Pick every line out of the entries below that holds the string "footer", and report them.

[Front-end code edit data]
• • • • • • •
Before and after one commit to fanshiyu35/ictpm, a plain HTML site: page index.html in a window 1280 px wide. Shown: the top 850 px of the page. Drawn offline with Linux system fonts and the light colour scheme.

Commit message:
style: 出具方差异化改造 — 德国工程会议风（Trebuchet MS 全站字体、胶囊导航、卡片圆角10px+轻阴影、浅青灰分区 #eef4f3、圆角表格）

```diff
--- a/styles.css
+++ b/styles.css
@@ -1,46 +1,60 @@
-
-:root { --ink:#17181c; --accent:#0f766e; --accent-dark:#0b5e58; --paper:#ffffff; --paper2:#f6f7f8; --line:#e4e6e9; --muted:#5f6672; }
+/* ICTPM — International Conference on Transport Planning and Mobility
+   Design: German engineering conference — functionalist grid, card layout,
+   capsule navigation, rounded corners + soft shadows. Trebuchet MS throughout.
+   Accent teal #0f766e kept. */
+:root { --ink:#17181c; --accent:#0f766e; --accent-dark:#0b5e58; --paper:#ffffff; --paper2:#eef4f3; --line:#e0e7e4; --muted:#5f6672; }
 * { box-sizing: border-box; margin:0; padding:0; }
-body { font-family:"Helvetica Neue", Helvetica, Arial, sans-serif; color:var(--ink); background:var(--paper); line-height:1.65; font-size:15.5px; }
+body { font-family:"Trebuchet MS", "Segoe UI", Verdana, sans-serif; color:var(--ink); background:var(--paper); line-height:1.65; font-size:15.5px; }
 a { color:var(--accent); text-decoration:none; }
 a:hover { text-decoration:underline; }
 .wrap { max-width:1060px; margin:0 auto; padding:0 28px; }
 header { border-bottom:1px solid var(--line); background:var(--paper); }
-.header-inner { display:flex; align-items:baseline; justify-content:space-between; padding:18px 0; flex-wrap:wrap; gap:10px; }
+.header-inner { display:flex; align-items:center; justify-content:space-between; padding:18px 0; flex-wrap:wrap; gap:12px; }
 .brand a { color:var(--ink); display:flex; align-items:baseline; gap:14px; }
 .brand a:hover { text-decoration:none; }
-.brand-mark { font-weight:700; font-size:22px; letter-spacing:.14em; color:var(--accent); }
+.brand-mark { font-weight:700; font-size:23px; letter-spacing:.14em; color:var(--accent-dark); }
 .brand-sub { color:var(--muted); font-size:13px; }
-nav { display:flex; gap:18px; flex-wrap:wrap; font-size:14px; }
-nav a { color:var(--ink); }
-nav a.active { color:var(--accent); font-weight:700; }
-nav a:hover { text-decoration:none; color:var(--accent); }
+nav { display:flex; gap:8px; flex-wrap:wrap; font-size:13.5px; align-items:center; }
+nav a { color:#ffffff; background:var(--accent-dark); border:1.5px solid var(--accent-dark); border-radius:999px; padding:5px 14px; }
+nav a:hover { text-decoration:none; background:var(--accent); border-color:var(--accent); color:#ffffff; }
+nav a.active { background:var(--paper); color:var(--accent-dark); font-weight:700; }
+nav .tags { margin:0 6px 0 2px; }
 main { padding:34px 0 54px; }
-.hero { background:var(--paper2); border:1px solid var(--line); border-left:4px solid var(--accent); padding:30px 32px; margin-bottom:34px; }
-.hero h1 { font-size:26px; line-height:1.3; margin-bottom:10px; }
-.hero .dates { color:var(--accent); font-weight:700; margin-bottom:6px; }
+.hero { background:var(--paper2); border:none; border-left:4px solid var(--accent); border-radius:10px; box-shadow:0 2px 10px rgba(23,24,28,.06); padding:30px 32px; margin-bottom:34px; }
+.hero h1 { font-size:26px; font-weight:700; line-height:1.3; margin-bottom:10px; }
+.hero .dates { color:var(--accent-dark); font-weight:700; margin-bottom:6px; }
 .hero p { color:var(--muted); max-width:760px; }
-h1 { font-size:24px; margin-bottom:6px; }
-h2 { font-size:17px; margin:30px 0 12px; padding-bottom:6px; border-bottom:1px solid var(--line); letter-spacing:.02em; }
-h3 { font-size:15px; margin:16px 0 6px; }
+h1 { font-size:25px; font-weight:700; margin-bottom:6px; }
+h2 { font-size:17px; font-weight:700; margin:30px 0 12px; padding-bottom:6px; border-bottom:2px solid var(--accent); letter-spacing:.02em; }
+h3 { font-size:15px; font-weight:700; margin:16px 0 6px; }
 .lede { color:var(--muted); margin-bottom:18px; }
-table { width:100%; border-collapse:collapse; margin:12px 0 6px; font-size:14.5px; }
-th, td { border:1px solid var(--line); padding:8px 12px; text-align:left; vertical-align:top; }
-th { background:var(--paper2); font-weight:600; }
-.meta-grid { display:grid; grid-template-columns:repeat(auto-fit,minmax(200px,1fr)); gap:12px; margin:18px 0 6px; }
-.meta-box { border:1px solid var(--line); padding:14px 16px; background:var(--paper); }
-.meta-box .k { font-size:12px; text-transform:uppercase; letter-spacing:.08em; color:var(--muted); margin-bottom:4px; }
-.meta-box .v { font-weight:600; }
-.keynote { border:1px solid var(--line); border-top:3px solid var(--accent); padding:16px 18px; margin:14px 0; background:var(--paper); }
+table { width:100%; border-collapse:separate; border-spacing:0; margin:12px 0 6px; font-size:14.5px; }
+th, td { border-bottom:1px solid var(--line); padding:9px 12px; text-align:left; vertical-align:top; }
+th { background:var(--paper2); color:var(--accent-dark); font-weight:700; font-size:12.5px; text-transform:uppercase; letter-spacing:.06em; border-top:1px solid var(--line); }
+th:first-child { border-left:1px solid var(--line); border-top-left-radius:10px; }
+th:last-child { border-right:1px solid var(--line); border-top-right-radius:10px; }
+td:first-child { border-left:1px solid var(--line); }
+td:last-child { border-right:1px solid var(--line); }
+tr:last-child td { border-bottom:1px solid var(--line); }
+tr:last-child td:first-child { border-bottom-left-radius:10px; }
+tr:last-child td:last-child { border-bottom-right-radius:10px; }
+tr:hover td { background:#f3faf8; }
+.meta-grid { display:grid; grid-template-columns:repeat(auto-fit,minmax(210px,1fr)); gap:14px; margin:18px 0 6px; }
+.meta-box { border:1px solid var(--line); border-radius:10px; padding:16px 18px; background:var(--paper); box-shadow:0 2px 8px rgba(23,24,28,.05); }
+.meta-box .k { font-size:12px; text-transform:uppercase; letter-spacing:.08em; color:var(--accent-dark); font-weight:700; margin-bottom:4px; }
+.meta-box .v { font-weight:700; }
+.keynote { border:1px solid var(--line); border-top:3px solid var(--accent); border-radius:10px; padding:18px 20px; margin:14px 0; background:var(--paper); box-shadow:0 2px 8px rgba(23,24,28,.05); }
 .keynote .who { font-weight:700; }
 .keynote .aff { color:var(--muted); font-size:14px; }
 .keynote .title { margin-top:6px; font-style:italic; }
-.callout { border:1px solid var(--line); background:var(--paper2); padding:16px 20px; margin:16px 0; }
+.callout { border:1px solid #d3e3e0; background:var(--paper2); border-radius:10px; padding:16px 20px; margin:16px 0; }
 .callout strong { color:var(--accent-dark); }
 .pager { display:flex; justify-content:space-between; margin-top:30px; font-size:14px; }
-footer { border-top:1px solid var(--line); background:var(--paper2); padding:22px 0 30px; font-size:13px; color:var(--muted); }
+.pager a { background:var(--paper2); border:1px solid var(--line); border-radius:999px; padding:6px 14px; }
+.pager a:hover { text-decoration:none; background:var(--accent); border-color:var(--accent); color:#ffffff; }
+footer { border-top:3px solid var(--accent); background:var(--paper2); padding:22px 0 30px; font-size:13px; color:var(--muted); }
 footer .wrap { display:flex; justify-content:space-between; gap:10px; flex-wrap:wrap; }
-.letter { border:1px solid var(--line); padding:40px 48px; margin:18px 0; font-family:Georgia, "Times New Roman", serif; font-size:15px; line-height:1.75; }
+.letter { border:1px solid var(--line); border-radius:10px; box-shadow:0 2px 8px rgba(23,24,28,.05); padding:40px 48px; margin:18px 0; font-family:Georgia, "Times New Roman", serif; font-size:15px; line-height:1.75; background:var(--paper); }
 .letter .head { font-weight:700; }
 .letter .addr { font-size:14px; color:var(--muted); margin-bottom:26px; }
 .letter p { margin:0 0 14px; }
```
• • • • • • •
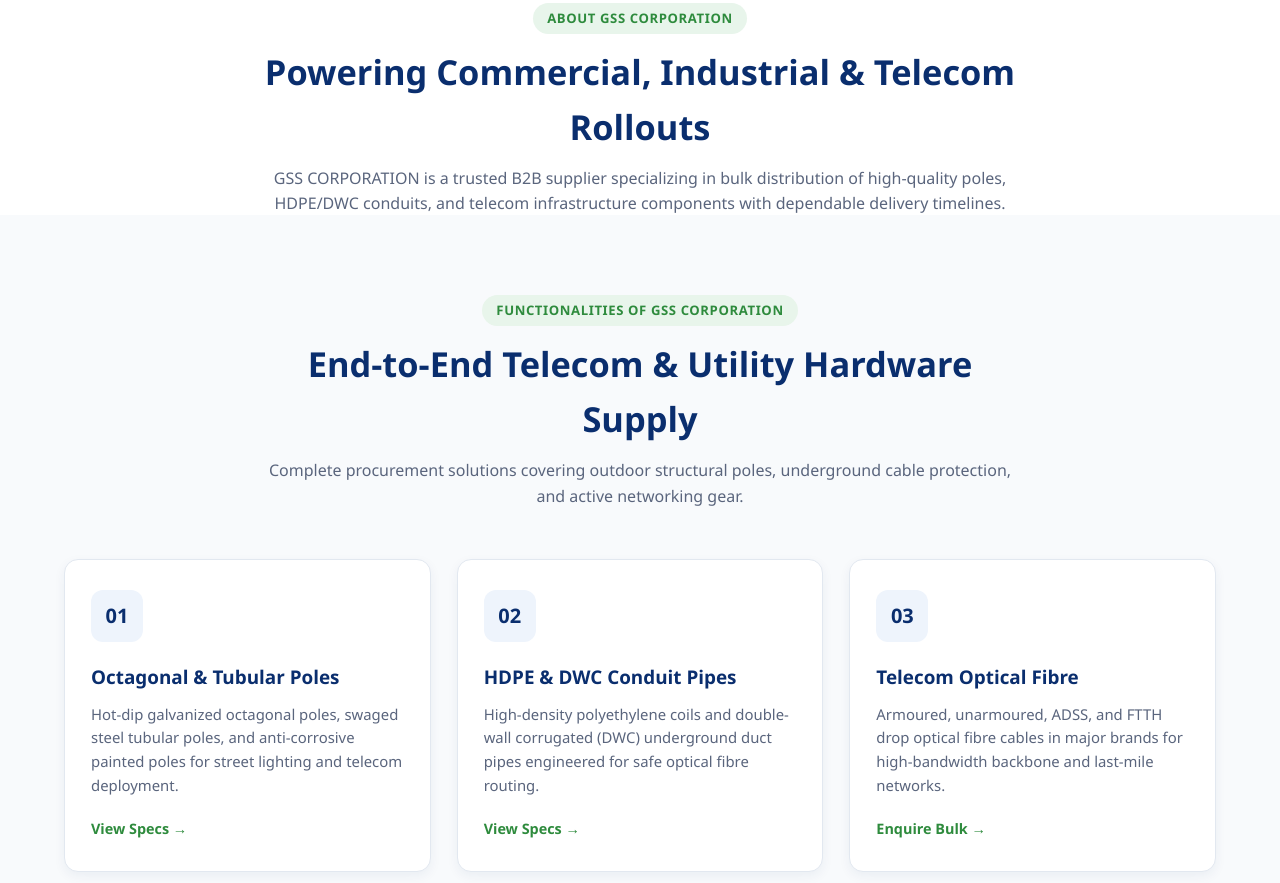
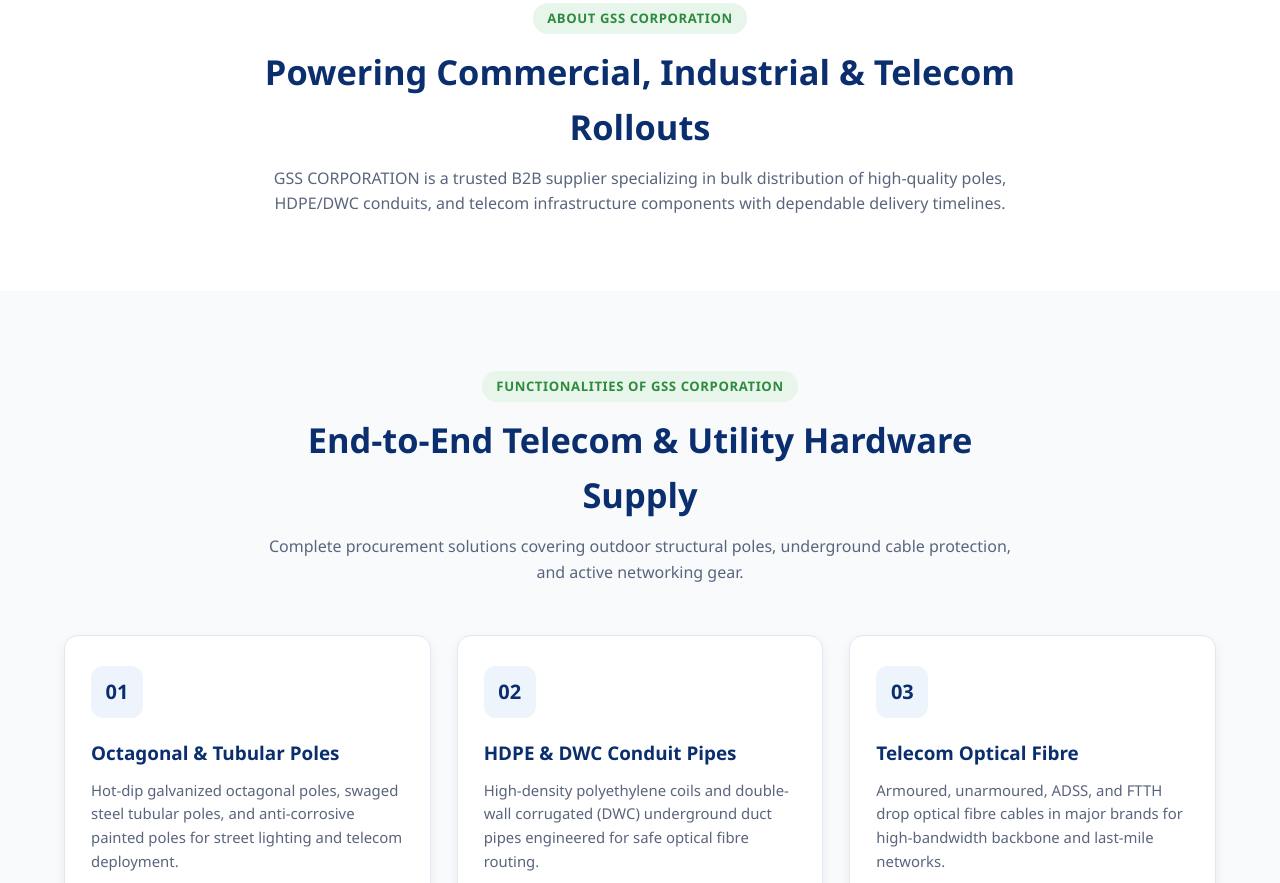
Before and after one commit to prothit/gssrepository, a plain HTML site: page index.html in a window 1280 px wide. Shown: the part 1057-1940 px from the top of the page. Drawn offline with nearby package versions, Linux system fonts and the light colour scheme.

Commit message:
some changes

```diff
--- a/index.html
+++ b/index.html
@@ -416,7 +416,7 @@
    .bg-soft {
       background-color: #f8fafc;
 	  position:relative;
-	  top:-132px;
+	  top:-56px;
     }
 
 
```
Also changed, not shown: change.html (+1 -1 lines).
• • • • • • •
_Task answer:_
-footer { border-top:1px solid var(--line); background:var(--paper2); padding:22px 0 30px; font-size:13px; color:var(--muted); }
+footer { border-top:3px solid var(--accent); background:var(--paper2); padding:22px 0 30px; font-size:13px; color:var(--muted); }
 footer .wrap { display:flex; justify-content:space-between; gap:10px; flex-wrap:wrap; }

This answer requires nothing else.